▶ **WHAT IS REQUIRED**: Leave out all images and set down the records exactly as given.

(Revision comparison data)
= = = = = = =
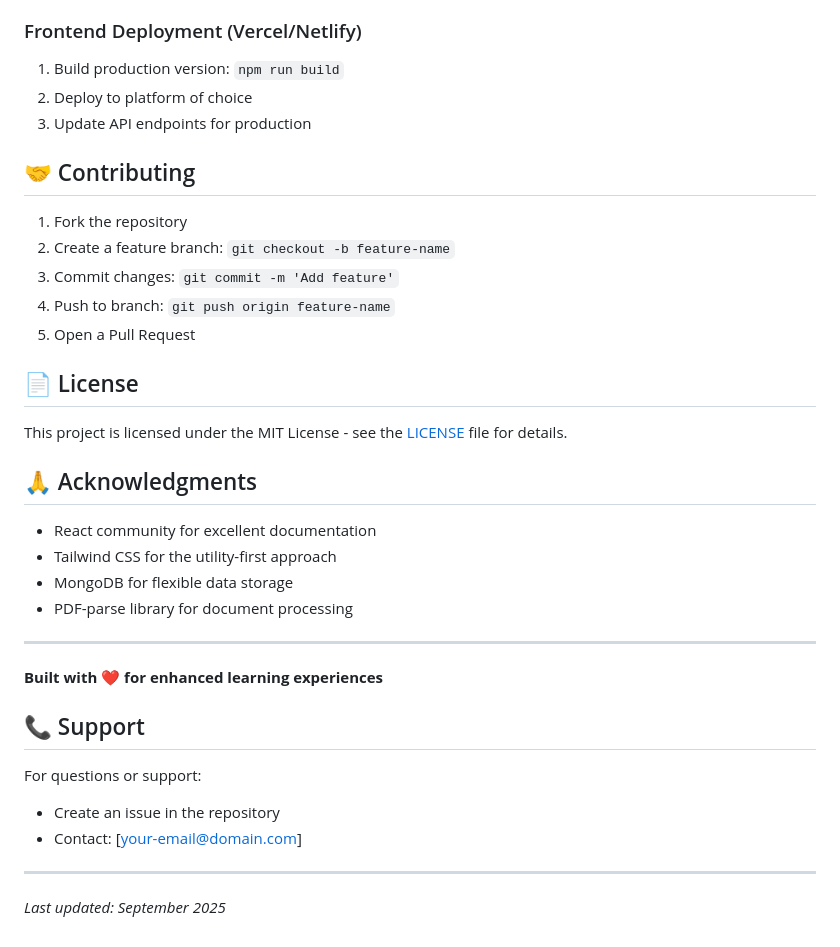
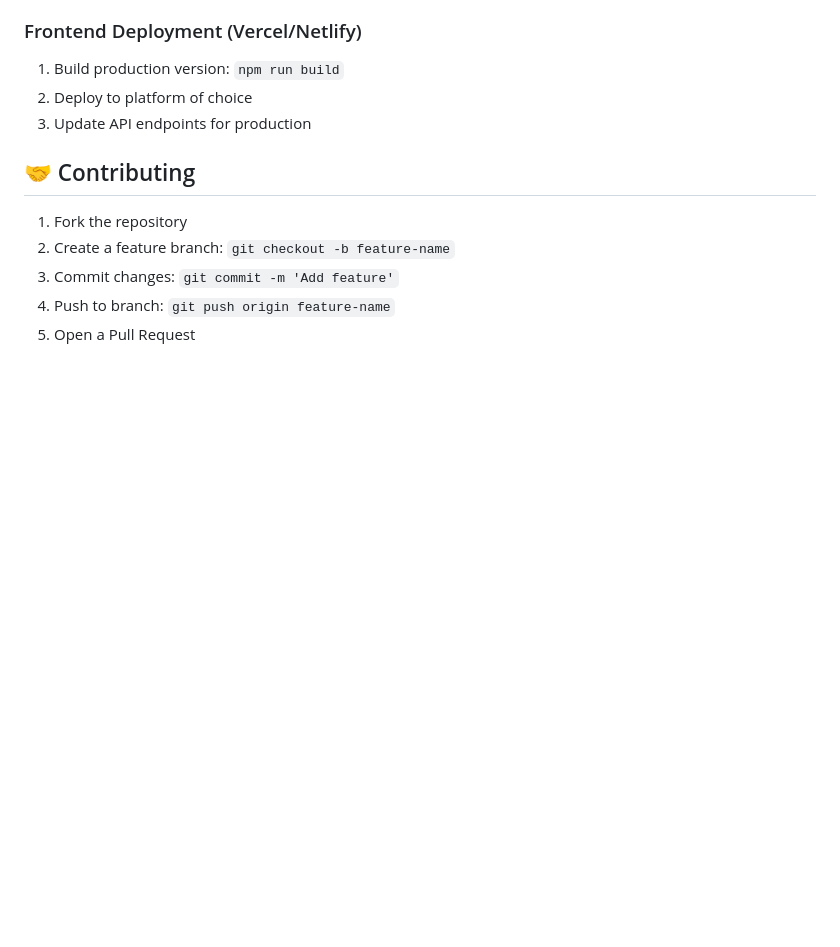
Before and after one commit to Sanchit029/flashcard-platform, a Markdown page: README.md, the part around the change. GitHub-like rendering; blank space fills up the shorter version.

Commit message:
Clean up README by removing unnecessary sections
Removed license, acknowledgments, support, and last updated sections from README.

```diff
--- a/README.md
+++ b/README.md
@@ -238,28 +238,3 @@ Artificial Intelligence (AI) is a branch of computer science that aims to create
 3. Commit changes: `git commit -m 'Add feature'`
 4. Push to branch: `git push origin feature-name`
 5. Open a Pull Request
-
-## 📄 License
-
-This project is licensed under the MIT License - see the [LICENSE](LICENSE) file for details.
-
-## 🙏 Acknowledgments
-
-- React community for excellent documentation
-- Tailwind CSS for the utility-first approach
-- MongoDB for flexible data storage
-- PDF-parse library for document processing
-
----
-
-**Built with ❤️ for enhanced learning experiences**
-
-## 📞 Support
-
-For questions or support:
-- Create an issue in the repository
-- Contact: [your-email@domain.com]
-
----
-
-*Last updated: September 2025*
```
= = = = = = =
▶ **EXERCISE SOLUTION**:
Before and after one commit to Sanchit029/flashcard-platform, a Markdown page: README.md, the part around the change. GitHub-like rendering; blank space fills up the shorter version.

Commit message:
Clean up README by removing unnecessary sections
Removed license, acknowledgments, support, and last updated sections from README.

```diff
--- a/README.md
+++ b/README.md
@@ -238,28 +238,3 @@ Artificial Intelligence (AI) is a branch of computer science that aims to create
 3. Commit changes: `git commit -m 'Add feature'`
 4. Push to branch: `git push origin feature-name`
 5. Open a Pull Request
-
-## 📄 License
-
-This project is licensed under the MIT License - see the [LICENSE](LICENSE) file for details.
-
-## 🙏 Acknowledgments
-
-- React community for excellent documentation
-- Tailwind CSS for the utility-first approach
-- MongoDB for flexible data storage
-- PDF-parse library for document processing
-
----
-
-**Built with ❤️ for enhanced learning experiences**
-
-## 📞 Support
-
-For questions or support:
-- Create an issue in the repository
-- Contact: [your-email@domain.com]
-
----
-
-*Last updated: September 2025*
```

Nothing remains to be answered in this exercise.